* The task *
For the entries below, state how many lines include the string "meta", and write nothing besides that number.

[Source data]
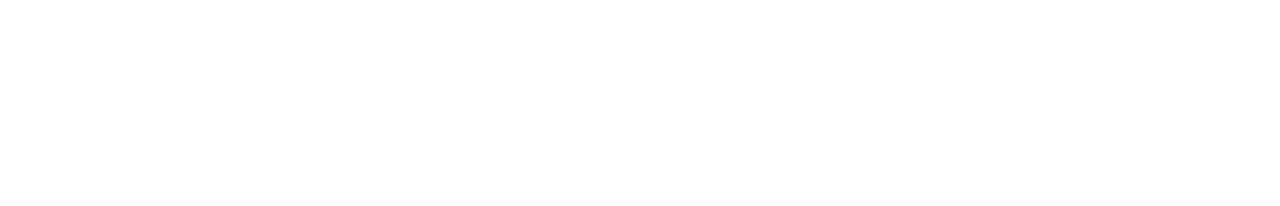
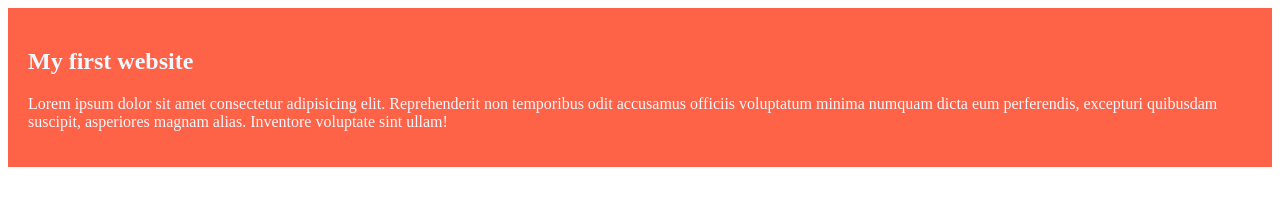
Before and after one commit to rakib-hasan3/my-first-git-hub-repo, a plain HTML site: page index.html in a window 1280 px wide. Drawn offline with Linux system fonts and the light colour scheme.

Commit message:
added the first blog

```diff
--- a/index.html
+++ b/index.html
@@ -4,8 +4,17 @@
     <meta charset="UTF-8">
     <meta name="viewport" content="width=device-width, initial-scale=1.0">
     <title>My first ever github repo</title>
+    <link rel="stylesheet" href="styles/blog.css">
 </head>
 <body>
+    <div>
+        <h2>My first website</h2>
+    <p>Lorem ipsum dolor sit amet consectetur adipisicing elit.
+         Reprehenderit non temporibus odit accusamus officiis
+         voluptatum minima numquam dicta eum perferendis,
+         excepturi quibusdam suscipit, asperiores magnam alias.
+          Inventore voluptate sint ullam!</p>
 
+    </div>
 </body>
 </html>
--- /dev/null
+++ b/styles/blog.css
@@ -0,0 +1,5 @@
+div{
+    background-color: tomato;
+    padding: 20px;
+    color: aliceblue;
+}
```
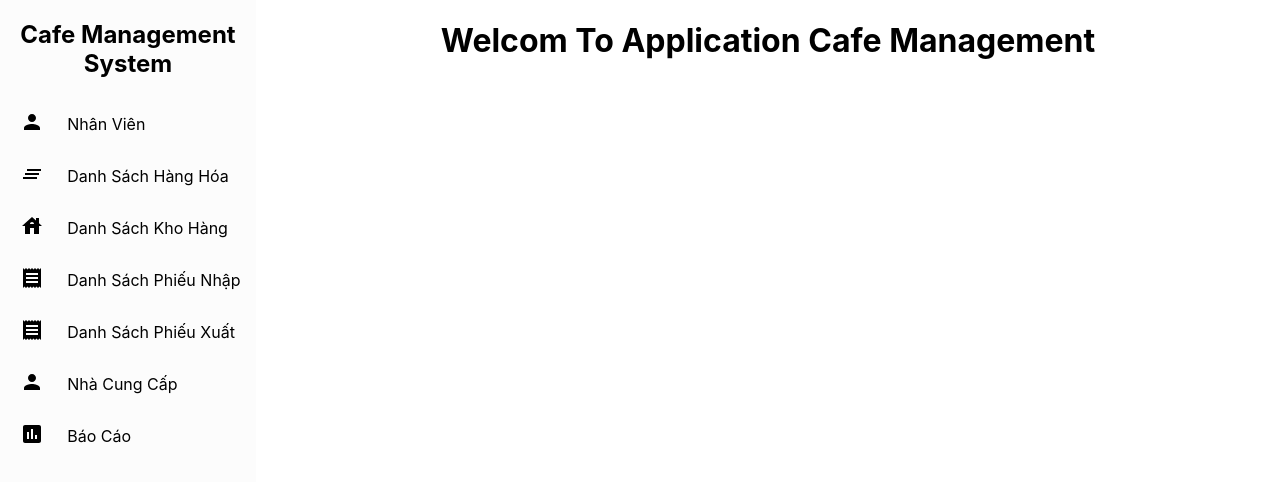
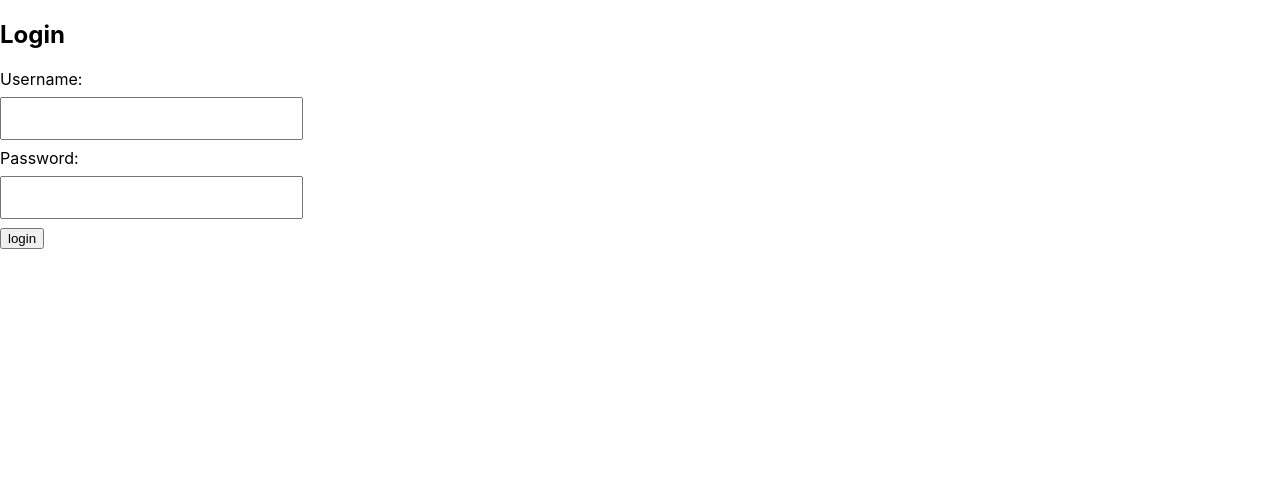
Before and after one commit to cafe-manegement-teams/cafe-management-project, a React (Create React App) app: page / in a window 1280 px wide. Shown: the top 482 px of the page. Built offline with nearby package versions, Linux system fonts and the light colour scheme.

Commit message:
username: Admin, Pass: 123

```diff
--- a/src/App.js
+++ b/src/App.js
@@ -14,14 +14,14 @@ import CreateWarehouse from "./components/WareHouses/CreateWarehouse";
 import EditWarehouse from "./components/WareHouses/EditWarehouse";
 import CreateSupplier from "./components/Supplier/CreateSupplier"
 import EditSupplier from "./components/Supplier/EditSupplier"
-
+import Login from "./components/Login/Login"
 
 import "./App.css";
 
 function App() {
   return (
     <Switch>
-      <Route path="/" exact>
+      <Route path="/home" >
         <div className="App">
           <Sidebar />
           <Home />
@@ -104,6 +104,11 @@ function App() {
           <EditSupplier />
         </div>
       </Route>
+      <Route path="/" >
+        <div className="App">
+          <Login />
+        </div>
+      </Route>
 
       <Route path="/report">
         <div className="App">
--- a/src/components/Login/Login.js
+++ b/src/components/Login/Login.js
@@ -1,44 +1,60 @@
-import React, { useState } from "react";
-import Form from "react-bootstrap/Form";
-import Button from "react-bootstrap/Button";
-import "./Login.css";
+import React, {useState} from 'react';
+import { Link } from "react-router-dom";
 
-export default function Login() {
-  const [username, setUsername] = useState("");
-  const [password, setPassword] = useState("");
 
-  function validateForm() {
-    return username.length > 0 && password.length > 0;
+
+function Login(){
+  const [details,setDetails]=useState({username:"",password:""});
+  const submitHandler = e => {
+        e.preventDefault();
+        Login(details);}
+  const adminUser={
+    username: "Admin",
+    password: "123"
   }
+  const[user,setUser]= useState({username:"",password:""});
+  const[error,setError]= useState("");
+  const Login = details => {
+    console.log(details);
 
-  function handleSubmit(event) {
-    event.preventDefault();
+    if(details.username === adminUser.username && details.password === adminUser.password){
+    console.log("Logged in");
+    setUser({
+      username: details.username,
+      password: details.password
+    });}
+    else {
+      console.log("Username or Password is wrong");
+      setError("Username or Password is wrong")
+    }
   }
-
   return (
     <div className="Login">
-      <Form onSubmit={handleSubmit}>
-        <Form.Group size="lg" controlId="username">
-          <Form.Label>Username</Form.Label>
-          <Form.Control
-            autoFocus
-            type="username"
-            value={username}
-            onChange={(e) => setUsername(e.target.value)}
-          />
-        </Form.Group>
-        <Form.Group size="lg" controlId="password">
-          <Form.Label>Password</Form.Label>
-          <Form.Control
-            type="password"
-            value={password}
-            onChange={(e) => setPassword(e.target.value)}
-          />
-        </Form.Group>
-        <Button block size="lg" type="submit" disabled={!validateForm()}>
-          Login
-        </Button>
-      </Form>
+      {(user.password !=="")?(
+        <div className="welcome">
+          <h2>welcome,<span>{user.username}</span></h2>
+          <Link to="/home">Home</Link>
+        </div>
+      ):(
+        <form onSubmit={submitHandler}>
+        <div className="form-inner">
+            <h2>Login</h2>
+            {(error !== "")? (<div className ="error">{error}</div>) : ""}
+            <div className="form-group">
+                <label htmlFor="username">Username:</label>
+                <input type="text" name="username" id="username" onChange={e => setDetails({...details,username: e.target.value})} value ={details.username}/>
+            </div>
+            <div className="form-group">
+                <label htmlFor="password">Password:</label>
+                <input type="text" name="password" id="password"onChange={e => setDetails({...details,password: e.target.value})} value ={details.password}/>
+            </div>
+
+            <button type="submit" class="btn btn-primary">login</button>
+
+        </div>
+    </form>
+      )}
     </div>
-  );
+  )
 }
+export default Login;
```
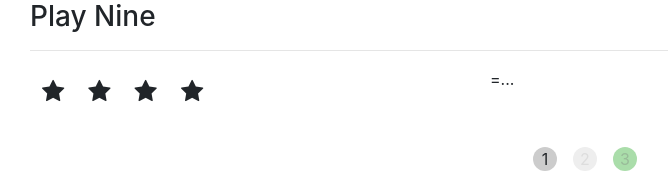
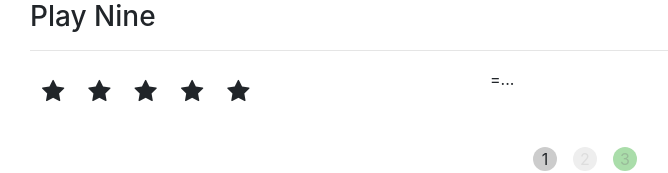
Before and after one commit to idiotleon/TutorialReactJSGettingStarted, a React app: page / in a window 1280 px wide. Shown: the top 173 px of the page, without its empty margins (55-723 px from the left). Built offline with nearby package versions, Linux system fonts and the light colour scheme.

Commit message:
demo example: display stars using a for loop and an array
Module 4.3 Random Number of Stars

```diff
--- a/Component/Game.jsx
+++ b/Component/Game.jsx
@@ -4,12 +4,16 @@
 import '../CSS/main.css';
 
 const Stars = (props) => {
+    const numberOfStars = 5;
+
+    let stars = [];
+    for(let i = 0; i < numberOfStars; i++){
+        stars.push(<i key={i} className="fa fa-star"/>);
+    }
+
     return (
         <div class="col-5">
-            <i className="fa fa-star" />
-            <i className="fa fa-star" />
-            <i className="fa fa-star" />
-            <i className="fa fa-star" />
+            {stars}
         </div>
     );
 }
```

* Exercise output *
2